What if a language has some strange condition where they would never put tacos before burritos? It just wouldn’t be done. The translator would have to rewrite this to have the burrito count first. But he can’t, the placeholders are such that the $taco_count is expected to be first in the sprintf. The solution:
$string = sprintf( __('You have %1$d tacos and %2$d burritos', 'plugin-domain'), $taco_count, $burrito_count );
The %1$d and such is an alternate form that PHP allows called “argument swapping“. In this case, the translator could write it correctly, but put the burritos before the tacos by simply putting %2$d before %1$d in the string.
Note that when you use argument swapping, that single-quoted string thing becomes very important.
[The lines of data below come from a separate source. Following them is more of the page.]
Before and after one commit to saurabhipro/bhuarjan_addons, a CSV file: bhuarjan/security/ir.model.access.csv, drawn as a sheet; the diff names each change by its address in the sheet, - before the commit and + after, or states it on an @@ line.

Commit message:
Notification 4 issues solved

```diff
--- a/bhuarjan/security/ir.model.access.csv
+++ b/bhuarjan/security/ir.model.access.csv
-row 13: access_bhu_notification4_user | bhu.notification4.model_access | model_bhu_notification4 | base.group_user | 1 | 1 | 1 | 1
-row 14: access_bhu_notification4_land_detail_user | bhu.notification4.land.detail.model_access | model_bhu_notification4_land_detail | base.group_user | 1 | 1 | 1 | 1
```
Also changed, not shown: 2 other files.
If you have “%1$s” in double quotes, then PHP will see that $s and try to put your $s variable in there. In at least one case, this has caused an accidental Cross-Site-Scripting security issue.
So repeat after me: “I will always only use single-quoted strings in I18N functions.” There. Now you’re safe again. This probably should be a law, but since it’s safe to use double-quoted strings as long as you don’t use PHP variables (thus breaking the first law), I’ll just leave you to think about it instead. 🙂
Law the Third: Thou shalt disambiguate when needed.
When I say “comment” to you, am I talking about a comment on my site, or am I asking you to make a comment? How about “test”? Or even “buffalo”?
English has words and phrases that can have different meanings depending on context. In other languages, these same concepts can be different words or phrases entirely. To help translators out, use the _x() function for them.
The _x() function is similar to the __() function, but it has a comment section where the context can be specified.
$string = _x( 'Buffalo', 'an animal', 'plugin-domain' ); $string = _x( 'Buffalo', 'a city in New York', 'plugin-domain' ); $string = _x( 'Buffalo', 'a verb meaning to confuse somebody', 'plugin-domain' );
Though these strings are identical, the translators will get separated strings, along with the explanation of what they are, and they can translate them accordingly.
And just like __() has _e() for immediate echoing, _x() has _ex() for the same thing. Use as needed.
Finally, this last one isn’t a law so much as something that annoys me. You’re free to argue about it if you like. 🙂
Annoyance the First: Thou shalt not put unnecessary HTML markup into the translated string.
$string = sprintf( __('<h3>You have %d tacos</h3>', 'plugin-domain'), $number );
Why would you give the power to the translator to insert markup changes to your code? Markup should be eliminated from your translated strings wherever possible. Put it outside your strings instead.
$string = '<h3>'.sprintf( __('You have %d tacos', 'plugin-domain'), $number ).'</h3>';
Note that sometimes though, it’s perfectly acceptable. If you’re adding emphasis to a specific word, then that emphasis might be different in other languages. This is pretty rare though, and sometimes you can pull it out entirely. If I wanted a bold number of tacos, I’d use this:
$string = sprintf( __('You have %s tacos', 'plugin-domain'), '<strong>'.$number.'</strong>' );
Or more preferably, the _n version of same that I discussed above.
Like I said at the beginning, we’ve all done these. I’ve broken all these laws of I18N in the past (I know some of my plugins still do), only to figure out that I was doing-it-wrong. Hopefully, you’ve spotted something here you’ve done (or are currently doing) and have realized from reading this exactly why your code is broken. The state of I18N in plugins and themes is pretty low, and that’s something I’d really like to get fixed in the long run. With any luck, this article will help. 🙂
Disclaimer: Yes, I wrote this while hungry.